Optics researchers from INRS-EMT in Quebec, Canada have developed a new method of generating photon pairs — tiny entangled particles of light — that are small enough to fit onto a computer chip.
The new power-efficient approach could enable next-generation quantum computers and optical communication technologies. The results will be presented at the Optical Society's (OSA) 98th Annual Meeting, Frontiers in Optics, being held Oct. 19-23 in Tucson, Arizona, USA.
Generating photon pairs on demand is only a recent breakthrough, but it's important for creating certain computer networks that can process quantum information. Methods of photon polarization — the direction in which an electric field associated with a photon oscillates — thus far only generate photons with same polarization as the laser beam used to pump the device. These states must be mixed afterward to create cross-polarization. The new method shortens the process by directly generating cross-polarized photon pairs, from devices less than one square millimeter in area.
To generate cross-polarized photons, the research team used two laser beams, one polarized vertically, the other horizontally. A micro-ring resonator (a type of optical cavity that’s anywhere from 10 – 100 micrometers) prevented the two beams’ “classical effects” from destroying the photons’ fragile quantum states, while at the same time amplifying quantum processes.

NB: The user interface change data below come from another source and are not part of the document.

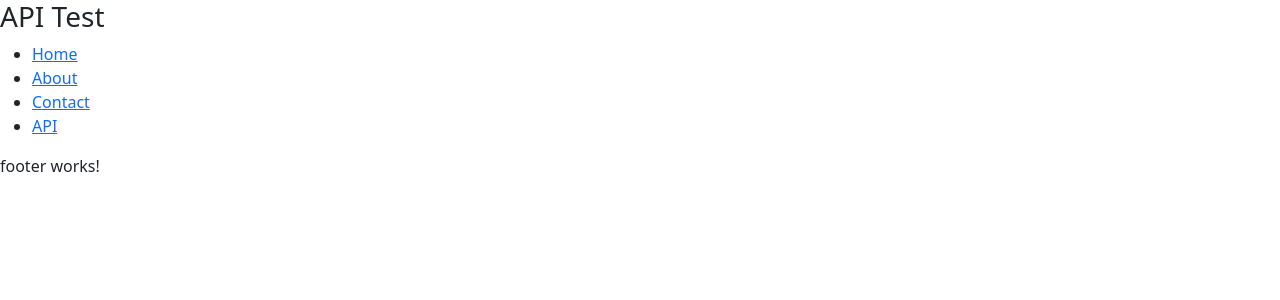
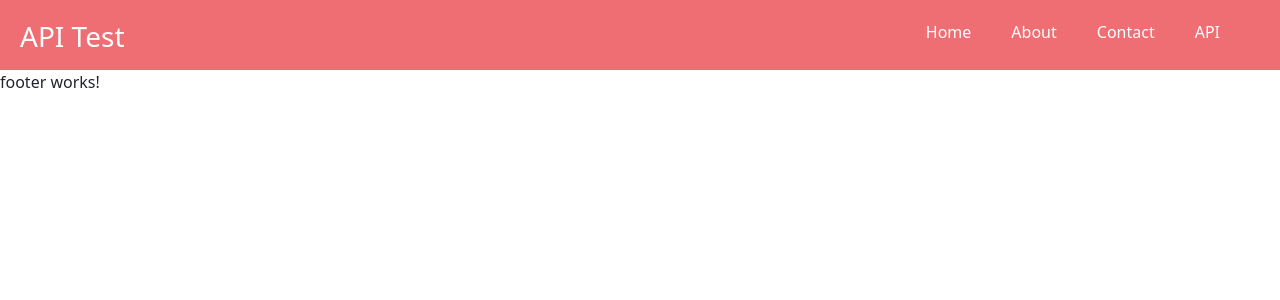
Before and after one commit to Mbote-Joseph/Api-Test, an Angular app: page / in a window 1280 px wide. Shown: the top 300 px of the page. Built offline with nearby package versions, Linux system fonts and the light colour scheme; no server answers.

Commit message:
Anguular App API Test

```diff
--- a/src/app/components/header/header.component.css
+++ b/src/app/components/header/header.component.css
@@ -0,0 +1,39 @@
+/**
+ * Copyright 2022 user
+ *
+ * Licensed under the Apache License, Version 2.0 (the "License");
+ * you may not use this file except in compliance with the License.
+ * You may obtain a copy of the License at
+ *
+ *     http://www.apache.org/licenses/LICENSE-2.0
+ *
+ * Unless required by applicable law or agreed to in writing, software
+ * distributed under the License is distributed on an "AS IS" BASIS,
+ * WITHOUT WARRANTIES OR CONDITIONS OF ANY KIND, either express or implied.
+ * See the License for the specific language governing permissions and
+ * limitations under the License.
+ */
+nav {
+  background-color: #ee6e73;
+  height: 70px;
+  width: 100%;
+  padding: 20px;
+
+  display: flex;
+  justify-content: space-between;
+  color: #fff;
+  text-decoration: none;
+}
+
+ul {
+  list-style-type: none;
+  display: flex;
+  justify-content: space-between;
+  text-decoration: none;
+  color: #fff;
+}
+li,a {
+  margin-right: 20px;
+  color: #fff;
+  text-decoration: none;
+}
--- a/src/index.html
+++ b/src/index.html
@@ -2,7 +2,7 @@
 <html lang="en">
   <head>
     <meta charset="utf-8" />
-    <title>Apitest</title>
+    <title>Api Testing</title>
     <base href="/" />
     <meta name="viewport" content="width=device-width, initial-scale=1" />
     <link rel="icon" type="image/x-icon" href="favicon.ico" />
```
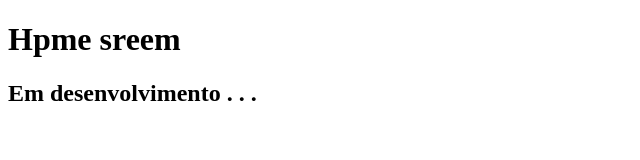
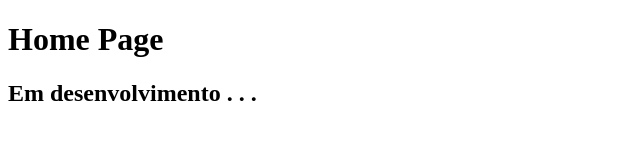
Before and after one commit to dmresende/clone-tabnews, a Next.js app: page / in a window 1280 px wide. Shown: the top 160 px of the page, without its empty margins (0-640 px from the left). Built offline with nearby package versions, Linux system fonts and the light colour scheme.

Commit message:
add `/api/v1/status` endpoint

```diff
--- /dev/null
+++ b/pages/api/v1/status/index.js
@@ -0,0 +1,6 @@
+// /api/status
+function status (resquest, response){
+  response.status(200).json({chave: 'Status OK'});
+}
+
+export default status;
--- a/pages/index.js
+++ b/pages/index.js
@@ -1,7 +1,7 @@
 function Home() {
   return (
     <>
-      <h1>Hpme sreem</h1>
+      <h1>Home Page</h1>
       <h2>Em desenvolvimento . . .</h2>
     </>
   );
```
Also changed, not shown: 1 other file (tests, documents, lock files or other folders).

It’s the first time classical effects were suppressed on a microchip. The researchers believe this carves an easier path for building devices based on quantum computing designs that require mixed polarizations.
Perhaps most importantly, this new chip fabrication process is compatible with those currently used for conventional chips. "It enables a future coexistence of our device with standard integrated circuits," said INRS-EMT researcher Lucia Caspani in a press release. He and his colleagues hope this persuades other scientists and even some manufacturers to adopt this method.